The latest Individual Personal Insolvency statistics from The Insolvency Service have been released indicating a 13% rise in individual insolvencies in 2016. The figures also show that in the last quarter of 2016 Individual insolvencies decreased compared with the previous quarter but were higher than in Q3 2015, driven by individual voluntary arrangements and debtor application bankruptcies. The report shows that the total number of individual insolvencies rose to 90,930 in 2016, up from 80,404 in 2015 – an increase of 13.1 percent.
Commenting on the statistics, Insolvency Service chief executive Sarah Albon said: “Personal insolvencies increased last year for the first time since 2010, however the total was still the second lowest number in the last 11 years. It is very distressing to live with unsustainable personal debt so it is important for people to seek advice.”
Joanna Elson OBE, chief executive of the Money Advice Trust said “While the government is rightly focused on those who are ‘just about managing’, these figures are a reminder that a smaller but growing number of households are not managing at all. “The rise in insolvencies in 2016 points to tougher times ahead for UK households. At National Debtline we are already seeing our busiest January in years, with calls up 17 percent on last January and a rise of 55 percent in the number people seeking advice online. “With household debt levels growing significantly and inflation now beginning to rise, we expect demand for debt advice to continue to be significantly higher this year than last.
Mike O’Connor, Chief Executive of StepChange Debt Charity, said: “Insolvencies are on the increase and consumer credit is hitting pre-financial crisis levels.

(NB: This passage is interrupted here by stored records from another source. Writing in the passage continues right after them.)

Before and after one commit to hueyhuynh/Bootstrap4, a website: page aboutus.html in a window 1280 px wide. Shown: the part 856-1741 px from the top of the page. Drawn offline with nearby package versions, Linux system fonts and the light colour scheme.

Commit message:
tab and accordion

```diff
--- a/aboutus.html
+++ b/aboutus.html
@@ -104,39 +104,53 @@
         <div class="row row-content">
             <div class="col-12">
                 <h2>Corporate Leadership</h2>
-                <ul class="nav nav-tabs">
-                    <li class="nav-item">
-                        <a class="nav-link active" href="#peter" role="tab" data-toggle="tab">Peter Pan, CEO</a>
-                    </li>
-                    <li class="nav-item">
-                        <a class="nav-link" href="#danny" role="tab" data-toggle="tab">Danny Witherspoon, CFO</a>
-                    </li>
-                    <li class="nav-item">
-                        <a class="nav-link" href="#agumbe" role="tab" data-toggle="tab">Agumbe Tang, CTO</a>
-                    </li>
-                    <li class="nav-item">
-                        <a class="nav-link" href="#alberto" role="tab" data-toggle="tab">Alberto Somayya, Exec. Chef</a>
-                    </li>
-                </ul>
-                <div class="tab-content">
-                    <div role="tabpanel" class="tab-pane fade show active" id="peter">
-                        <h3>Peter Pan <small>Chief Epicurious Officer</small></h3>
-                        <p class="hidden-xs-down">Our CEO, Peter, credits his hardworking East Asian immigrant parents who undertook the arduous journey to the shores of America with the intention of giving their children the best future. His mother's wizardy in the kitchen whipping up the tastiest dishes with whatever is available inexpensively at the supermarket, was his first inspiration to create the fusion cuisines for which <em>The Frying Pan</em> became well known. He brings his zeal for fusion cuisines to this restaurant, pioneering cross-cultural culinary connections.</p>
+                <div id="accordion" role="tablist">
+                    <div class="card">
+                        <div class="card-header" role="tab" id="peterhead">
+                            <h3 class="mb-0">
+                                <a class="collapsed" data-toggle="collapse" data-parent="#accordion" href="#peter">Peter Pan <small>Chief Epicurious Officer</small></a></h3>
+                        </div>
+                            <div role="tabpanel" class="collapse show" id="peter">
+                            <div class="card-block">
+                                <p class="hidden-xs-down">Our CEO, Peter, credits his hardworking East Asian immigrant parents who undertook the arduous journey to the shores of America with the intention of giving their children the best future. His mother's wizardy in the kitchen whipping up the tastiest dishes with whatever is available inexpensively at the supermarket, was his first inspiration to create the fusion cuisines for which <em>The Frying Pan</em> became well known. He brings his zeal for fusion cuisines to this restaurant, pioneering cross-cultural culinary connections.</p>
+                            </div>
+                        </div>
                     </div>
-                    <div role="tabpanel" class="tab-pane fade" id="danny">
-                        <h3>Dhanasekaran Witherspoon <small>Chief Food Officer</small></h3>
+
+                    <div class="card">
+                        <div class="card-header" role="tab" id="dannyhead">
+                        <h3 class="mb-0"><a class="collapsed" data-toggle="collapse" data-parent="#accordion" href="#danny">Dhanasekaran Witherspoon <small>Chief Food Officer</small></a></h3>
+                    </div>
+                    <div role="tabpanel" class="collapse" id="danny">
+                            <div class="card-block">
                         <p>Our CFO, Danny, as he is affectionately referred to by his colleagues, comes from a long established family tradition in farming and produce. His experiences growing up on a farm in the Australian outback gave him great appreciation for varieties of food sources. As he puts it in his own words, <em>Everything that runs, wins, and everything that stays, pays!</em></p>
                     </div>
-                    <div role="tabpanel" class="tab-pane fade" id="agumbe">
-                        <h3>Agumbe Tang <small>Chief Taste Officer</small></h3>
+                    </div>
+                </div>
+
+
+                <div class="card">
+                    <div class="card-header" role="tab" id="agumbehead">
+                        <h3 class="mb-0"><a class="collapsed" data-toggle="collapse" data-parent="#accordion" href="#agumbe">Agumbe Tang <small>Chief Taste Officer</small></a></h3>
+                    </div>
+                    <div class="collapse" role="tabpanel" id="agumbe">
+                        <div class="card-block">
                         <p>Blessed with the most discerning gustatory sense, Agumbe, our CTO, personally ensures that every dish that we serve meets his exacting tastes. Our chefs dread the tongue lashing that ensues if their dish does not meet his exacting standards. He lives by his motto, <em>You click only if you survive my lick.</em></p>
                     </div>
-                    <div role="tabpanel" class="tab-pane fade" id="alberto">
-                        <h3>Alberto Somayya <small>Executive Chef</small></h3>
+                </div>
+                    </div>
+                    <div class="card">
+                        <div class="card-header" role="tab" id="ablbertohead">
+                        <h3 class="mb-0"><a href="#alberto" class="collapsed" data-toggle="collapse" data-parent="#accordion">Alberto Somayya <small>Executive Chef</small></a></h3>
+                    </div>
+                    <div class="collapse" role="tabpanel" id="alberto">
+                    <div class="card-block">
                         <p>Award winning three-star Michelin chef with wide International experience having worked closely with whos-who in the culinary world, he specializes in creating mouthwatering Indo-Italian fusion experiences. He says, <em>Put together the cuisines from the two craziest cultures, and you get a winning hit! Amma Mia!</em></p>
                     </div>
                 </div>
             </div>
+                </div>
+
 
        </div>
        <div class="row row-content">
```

We have also seen record numbers of people coming to us for debt advice in 2016. It is time to look hard at whether the protections for people in financial difficulty are both adequate and accessible for the future.”
Andrew Tate, president of insolvency and restructuring trade body R3 said “Increasing access to statutory personal insolvency procedures has been the story behind 2016’s rising personal insolvency numbers. It’s not necessarily that more people have needed a personal insolvency procedure, but that more people are able to enter a debt solution appropriate to their situation. There are still some significant downward pressures on personal insolvency numbers though, which have helped reduce insolvencies since the last quarter.”
“Despite a recent acceleration in consumer borrowing, personal finances are not too bad at the moment. R3’s last survey of British adults’ personal finances found that 38% of British adults were at least fairly worried about their current level of debt – a proportion that has fallen steadily from the 46% in the same position in March 2015. And while businesses have some pressing Brexit concerns, any financial impact of the EU referendum result, such as higher inflation, will take a little while to filter through to wallets and purses. Compared to last year, however, insolvency numbers are much higher. This is mostly thanks to changes in the way insolvency procedures work.”
“Access to Debt Relief Orders (DROs) was widened at the end of 2015 – as campaigned for by R3 – allowing more people on low incomes and with few assets to deal with small, but problem debts. DRO numbers have been correspondingly higher throughout 2016 as a result.”
“Similarly, bankruptcy applications moved online in April 2016, improving accessibility, slightly reducing the application cost, and removing some of the stigma involved in the bankruptcy process. The fall in bankruptcy numbers is lower than it has been recently.”
“IVAs leapt during 2016, but with real wage growth continuing and inflation still historically low, albeit rising, it is more likely the increase is down to changes in the debt management plan market than wider economic factors. Non-statutory debt management plans have come under increased scrutiny from the FCA and elsewhere, which has seen those in long-term versions of these plans switching to more appropriate statutory debt solutions, typically IVAs. IVAs must be overseen by a licensed insolvency practitioner.”
“It’s important to remember that the government’s personal insolvency statistics do not include the thousands of people who are still in non-statutory debt management plans. These are now regulated by the FCA, but no numbers are published which would help us understand their usage.”
“And while a debt management plan may be suitable for some users, others may be better suited to a formal insolvency procedure that they cannot access. To enter bankruptcy, for example, costs £680 in up-front government fees. Making these fees payable by instalments over the course of a bankruptcy would help those who need to access a formal insolvency procedure more suited to their situation.”